--- START ---

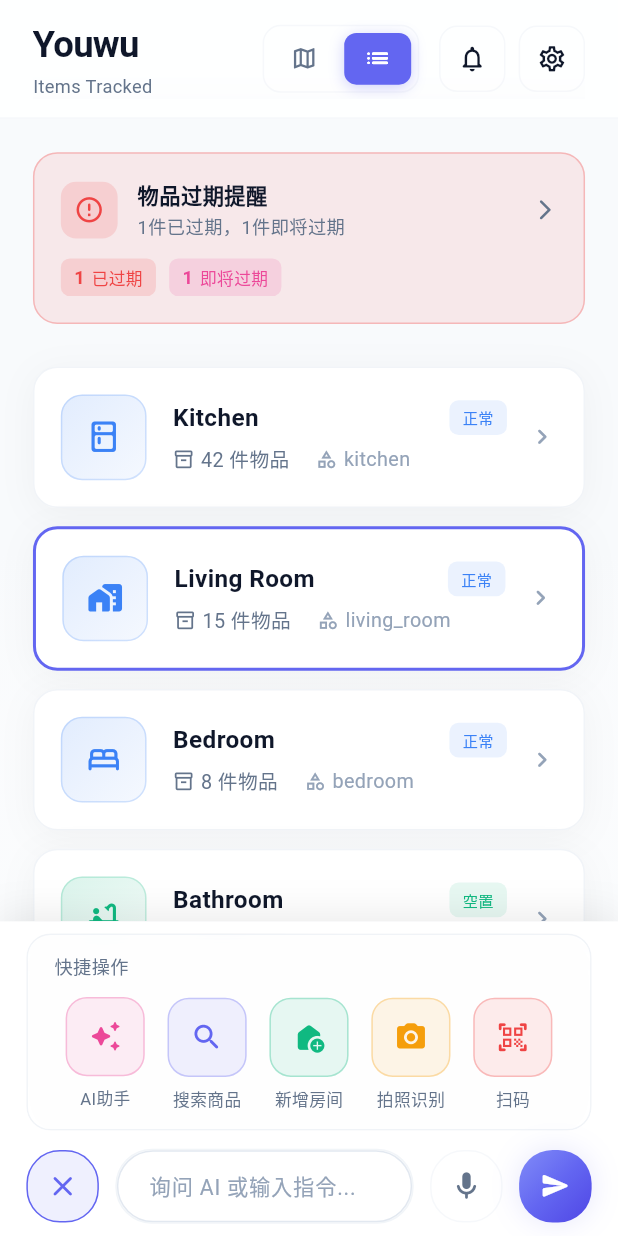
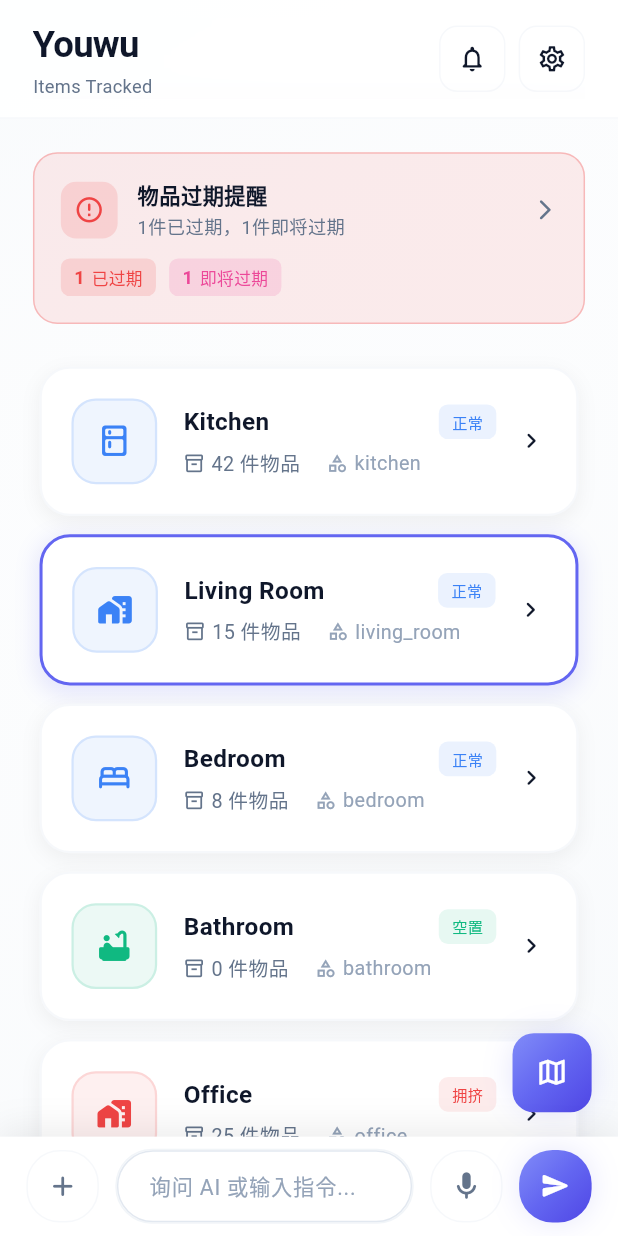
Before and after one commit to vluma/count_it_items, a Flutter app: the screen it shows after launch, after a tap on the "list" icon, on a phone screen of 412 x 824 dp. Run offline on Flutter 3.47's test engine with Material 3 defaults, Android fonts, the phone set to English and light mode, and no system bars; our stand-ins replace flutter_bloc, flutter_screenutil, flutter_tts, freezed_annotation, get_it, image_picker and 4 more; missing offline and left inert: mobile_scanner; accounts and stored records are empty; generated files the repository leaves out were written again.

Commit message:
feat: 优化房间卡片和地图交互体验
重构房间卡片样式，增加选中状态动画效果
改进地图点击检测算法，提升交互准确性
移除首页顶部的视图切换按钮，改为浮动按钮
调整页面背景渐变和布局样式

```diff
--- a/lib/features/home/view/home_page.dart
+++ b/lib/features/home/view/home_page.dart
@@ -25,8 +25,6 @@
   ViewMode _viewMode = ViewMode.map;
   final TransformationController _transformationController = TransformationController();
   final GlobalKey _customPaintKey = GlobalKey();
-  Offset? _pointerDownPosition;
-  int? _pointerDownTime;
 
   @override
   void initState() {
@@ -62,14 +60,12 @@
                       top: safePadding.top,
                       left: 0,
                       right: 0,
-                      child: HomeAppBar(
-                        viewMode: _viewMode,
-                        onViewModeChanged: (mode) {
-                          setState(() {
-                            _viewMode = mode;
-                          });
-                        },
+                      child: const HomeAppBar(),
                     ),
+                    Positioned(
+                      right: 16.w,
+                      bottom: 16.h,
+                      child: _buildViewModeFAB(colors),
                     ),
                   ],
                 ),
@@ -86,14 +82,14 @@
     return Container(
       decoration: BoxDecoration(
         gradient: LinearGradient(
-          begin: Alignment.topCenter,
-          end: Alignment.bottomCenter,
+          begin: Alignment.topLeft,
+          end: Alignment.bottomRight,
           colors: [
             colors.background,
-            colors.background.withValues(alpha: 0.95),
-            colors.surface.withValues(alpha: 0.3),
+            colors.surface.withValues(alpha: 0.5),
+            colors.background.withValues(alpha: 0.8),
           ],
-          stops: const [0.0, 0.6, 1.0],
+          stops: const [0.0, 0.4, 1.0],
         ),
       ),
     );
@@ -115,9 +111,15 @@
                   ),
                 ),
               Expanded(
+                child: AnimatedSwitcher(
+                  duration: const Duration(milliseconds: 300),
+                  transitionBuilder: (child, animation) {
+                    return FadeTransition(opacity: animation, child: child);
+                  },
                   child: _viewMode == ViewMode.map
                       ? _buildMapView(state, context)
                       : _buildListView(space.rooms, colors),
+                ),
               ),
             ],
           );
@@ -137,36 +139,7 @@
       colors: colors,
     );
 
-    return Listener(
-      onPointerDown: (event) {
-        _pointerDownPosition = event.localPosition;
-        _pointerDownTime = DateTime.now().millisecondsSinceEpoch;
-      },
-      onPointerUp: (event) {
-        if (_pointerDownPosition == null || _pointerDownTime == null) return;
-
-        final timeDiff = DateTime.now().millisecondsSinceEpoch - _pointerDownTime!;
-        final distance = (event.localPosition - _pointerDownPosition!).distance;
-
-        if (timeDiff < 500 && distance < 20) {
-          final RenderBox? customPaintBox = _customPaintKey.currentContext?.findRenderObject() as RenderBox?;
-          if (customPaintBox == null) return;
-          final size = customPaintBox.size;
-
-          final transform = _transformationController.value;
-          final inverseTransform = Matrix4.inverted(transform);
-          final transformedPoint = MatrixUtils.transformPoint(inverseTransform, event.localPosition);
-
-          final roomId = painter.hitTestRoom(transformedPoint, size);
-          if (roomId != null) {
-            context.read<MapCubit>().add(SelectRoom(roomId: roomId));
-          }
-        }
-
-        _pointerDownPosition = null;
-        _pointerDownTime = null;
-      },
-      child: InteractiveViewer(
+    return InteractiveViewer(
       transformationController: _transformationController,
       boundaryMargin: const EdgeInsets.all(200),
       minScale: 0.1,
@@ -174,11 +147,27 @@
       panEnabled: true,
       scaleEnabled: true,
       child: RepaintBoundary(
+        child: Builder(
+          builder: (context) {
+            return GestureDetector(
+              behavior: HitTestBehavior.opaque,
+              onTapUp: (details) {
+                final RenderBox? customPaintBox = _customPaintKey.currentContext?.findRenderObject() as RenderBox?;
+                if (customPaintBox == null) return;
+                final size = customPaintBox.size;
+
+                final roomId = painter.hitTestRoom(details.localPosition, size);
+                if (roomId != null) {
+                  context.read<MapCubit>().add(SelectRoom(roomId: roomId));
+                }
+              },
               child: CustomPaint(
                 key: _customPaintKey,
                 painter: painter,
                 size: Size.infinite,
               ),
+            );
+          }
         ),
       ),
     );
@@ -196,4 +185,28 @@
       },
     );
   }
+
+  Widget _buildViewModeFAB(AppColorsData colors) {
+    return GestureDetector(
+      onTap: () {
+        setState(() {
+          _viewMode = _viewMode == ViewMode.map ? ViewMode.list : ViewMode.map;
+        });
+      },
+      child: Container(
+        width: 48.w,
+        height: 48.w,
+        decoration: BoxDecoration(
+          gradient: colors.primaryGradient,
+          borderRadius: BorderRadius.circular(14.r),
+          boxShadow: colors.primaryGlow,
+        ),
+        child: Icon(
+          _viewMode == ViewMode.map ? Icons.list_rounded : Icons.map_outlined,
+          size: 22.sp,
+          color: Colors.white,
+        ),
+      ),
+    );
   }
+}
--- a/lib/features/home/view/widgets/ai_input_bar.dart
+++ b/lib/features/home/view/widgets/ai_input_bar.dart
@@ -191,10 +191,10 @@
   @override
   Widget build(BuildContext context) {
     final colors = AppColors.of(context);
-    final safePadding = MediaQuery.of(context).padding;
+    final viewPadding = MediaQuery.of(context).viewPadding;
 
     return Container(
-      padding: EdgeInsets.fromLTRB(16.w, 8.h, 16.w, safePadding.bottom + 8.h),
+      padding: EdgeInsets.fromLTRB(16.w, 8.h, 16.w, viewPadding.bottom + 8.h),
       decoration: BoxDecoration(
         color: colors.surface,
         boxShadow: [
--- a/lib/features/home/view/widgets/floating_action_button.dart
+++ b/lib/features/home/view/widgets/floating_action_button.dart
@@ -7,7 +7,7 @@
 import 'package:youwu/core/theme/app_colors.dart';
 import 'package:youwu/features/chat/view_model/chat_cubit.dart';
 import 'package:youwu/features/chat/view/chat_page.dart';
-import 'package:youwu/features/home/view/room_canvas_page.dart';
+import 'package:youwu/features/home/view/room_drawing_page.dart';
 import 'package:youwu/features/home/view/room_form_page.dart';
 import 'package:youwu/features/home/view/scanner_page.dart';
 import 'package:youwu/features/home/view_model/map_cubit.dart';
@@ -190,7 +190,7 @@
 
     final points = await Navigator.of(context).push<List<Offset>>(
       MaterialPageRoute(
-        builder: (context) => RoomCanvasPage(
+        builder: (context) => RoomDrawingPage(
           existingRooms: List.from(existingRooms),
         ),
       ),
--- a/lib/features/home/view/widgets/home_app_bar.dart
+++ b/lib/features/home/view/widgets/home_app_bar.dart
@@ -4,20 +4,14 @@
 import 'package:flutter_screenutil/flutter_screenutil.dart';
 import 'package:youwu/core/theme/app_colors.dart';
 import 'package:youwu/core/localization/l10n/app_localizations.dart';
-import 'package:youwu/features/home/view/home_page.dart';
 import 'package:youwu/features/settings/view/settings_page.dart';
 import 'package:youwu/features/notification/view/notification_page.dart';
 import 'package:youwu/features/notification/view_model/notification_cubit.dart';
 import 'package:youwu/features/notification/view_model/notification_state.dart';
 
 class HomeAppBar extends StatelessWidget {
-  final ViewMode viewMode;
-  final ValueChanged<ViewMode> onViewModeChanged;
-
   const HomeAppBar({
     super.key,
-    required this.viewMode,
-    required this.onViewModeChanged,
   });
 
   @override
@@ -42,8 +36,6 @@
             children: [
               _buildTitle(context, colors),
               const Spacer(),
-              _buildViewToggle(colors),
-              SizedBox(width: 12.w),
               _buildNotificationButton(context, colors),
               SizedBox(width: 8.w),
               _buildSettingsButton(context, colors),
@@ -78,71 +70,6 @@
           ),
         ),
       ],
-    );
-  }
-
-  Widget _buildViewToggle(AppColorsData colors) {
-    return Container(
-      padding: EdgeInsets.all(4.w),
-      decoration: BoxDecoration(
-        color: colors.surface.withValues(alpha: 0.5),
-        borderRadius: BorderRadius.circular(12.r),
-        border: Border.all(
-          color: colors.border.withValues(alpha: 0.3),
-          width: 1,
-        ),
-      ),
-      child: Row(
-        mainAxisSize: MainAxisSize.min,
-        children: [
-          _buildToggleButton(
-            icon: Icons.map_outlined,
-            isSelected: viewMode == ViewMode.map,
-            onTap: () => onViewModeChanged(ViewMode.map),
-            colors: colors,
-          ),
-          SizedBox(width: 4.w),
-          _buildToggleButton(
-            icon: Icons.list_rounded,
-            isSelected: viewMode == ViewMode.list,
-            onTap: () => onViewModeChanged(ViewMode.list),
-            colors: colors,
-          ),
-        ],
-      ),
-    );
-  }
-
-  Widget _buildToggleButton({
-    required IconData icon,
-    required bool isSelected,
-    required VoidCallback onTap,
-    required AppColorsData colors,
-  }) {
-    return GestureDetector(
-      onTap: onTap,
-      child: AnimatedContainer(
-        duration: const Duration(milliseconds: 200),
-        padding: EdgeInsets.symmetric(horizontal: 12.w, vertical: 8.h),
-        decoration: BoxDecoration(
-          color: isSelected ? colors.primary : Colors.transparent,
-          borderRadius: BorderRadius.circular(8.r),
-          boxShadow: isSelected
-              ? [
-                  BoxShadow(
-                    color: colors.primary.withValues(alpha: 0.3),
-                    blurRadius: 8,
-                    offset: const Offset(0, 2),
-                  ),
-                ]
-              : null,
-        ),
-        child: Icon(
-          icon,
-          size: 18.sp,
-          color: isSelected ? Colors.white : colors.textSecondary,
-        ),
-      ),
     );
   }
 
--- a/lib/features/home/view/widgets/room_card.dart
+++ b/lib/features/home/view/widgets/room_card.dart
@@ -23,16 +23,33 @@
 
     return GestureDetector(
       onTap: () => _navigateToEditPage(context),
-      child: Container(
-        padding: EdgeInsets.all(16.w),
+      child: AnimatedContainer(
+        duration: const Duration(milliseconds: 200),
+        padding: EdgeInsets.all(18.w),
+        margin: EdgeInsets.symmetric(horizontal: 4.w),
         decoration: BoxDecoration(
           color: colors.card,
-          borderRadius: BorderRadius.circular(16.r),
+          borderRadius: BorderRadius.circular(20.r),
           border: Border.all(
-            color: room.isSelected ? colors.primary : colors.border.withValues(alpha: 0.5),
-            width: room.isSelected ? 2 : 1,
+            color: room.isSelected ? colors.primary : colors.border.withValues(alpha: 0.3),
+            width: room.isSelected ? 2 : 1.5,
           ),
-          boxShadow: colors.cardShadow,
+          boxShadow: room.isSelected
+            ? [
+                BoxShadow(
+                  color: colors.primary.withValues(alpha: 0.15),
+                  blurRadius: 12,
+                  spreadRadius: 2,
+                  offset: const Offset(0, 4),
+                )
+              ]
+            : [
+                BoxShadow(
+                  color: colors.shadow.withValues(alpha: 0.05),
+                  blurRadius: 10,
+                  offset: const Offset(0, 4),
+                )
+              ],
         ),
         child: Row(
           children: [
@@ -109,7 +126,6 @@
             Icon(
               Icons.chevron_right_rounded,
               size: 20.sp,
-              color: colors.textTertiary,
             ),
           ],
         ),
@@ -133,18 +149,11 @@
       width: 52.w,
       height: 52.w,
       decoration: BoxDecoration(
-        gradient: LinearGradient(
-          begin: Alignment.topLeft,
-          end: Alignment.bottomRight,
-          colors: [
-            statusColor.withValues(alpha: 0.15),
-            statusColor.withValues(alpha: 0.05),
-          ],
-        ),
-        borderRadius: BorderRadius.circular(14.r),
+        color: statusColor.withValues(alpha: 0.08),
+        borderRadius: BorderRadius.circular(16.r),
         border: Border.all(
-          color: statusColor.withValues(alpha: 0.2),
-          width: 1,
+          color: statusColor.withValues(alpha: 0.15),
+          width: 1.5,
         ),
       ),
       child: Icon(
--- a/lib/features/home/view_model/map_cubit.dart
+++ b/lib/features/home/view_model/map_cubit.dart
@@ -57,8 +57,7 @@
 
   Future<void> _onSelectRoom(SelectRoom event, Emitter<MapState> emit) async {
     try {
-      final room = await spaceRepository.selectRoom(event.roomId);
-      emit(MapState.roomSelected(room: room));
+      await spaceRepository.selectRoom(event.roomId);
 
       final space = await spaceRepository.getSpaceData();
       emit(MapState.success(
```
Also changed, not shown: lib/data/repositories/space_repository_impl.dart (+2 -12 lines), lib/features/home/view/widgets/map_painter.dart (+52 -52 lines), openclaw.json (added, +98 -0 lines). Lines whose indentation alone changed are shown as unchanged.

--- END ---

> **Exercise directions**:
Pull every line containing "customPaintBox" out of the material and copy it.

> **The completed task**:
-          final RenderBox? customPaintBox = _customPaintKey.currentContext?.findRenderObject() as RenderBox?;
-          if (customPaintBox == null) return;
-          final size = customPaintBox.size;
+                final RenderBox? customPaintBox = _customPaintKey.currentContext?.findRenderObject() as RenderBox?;
+                if (customPaintBox == null) return;
+                final size = customPaintBox.size;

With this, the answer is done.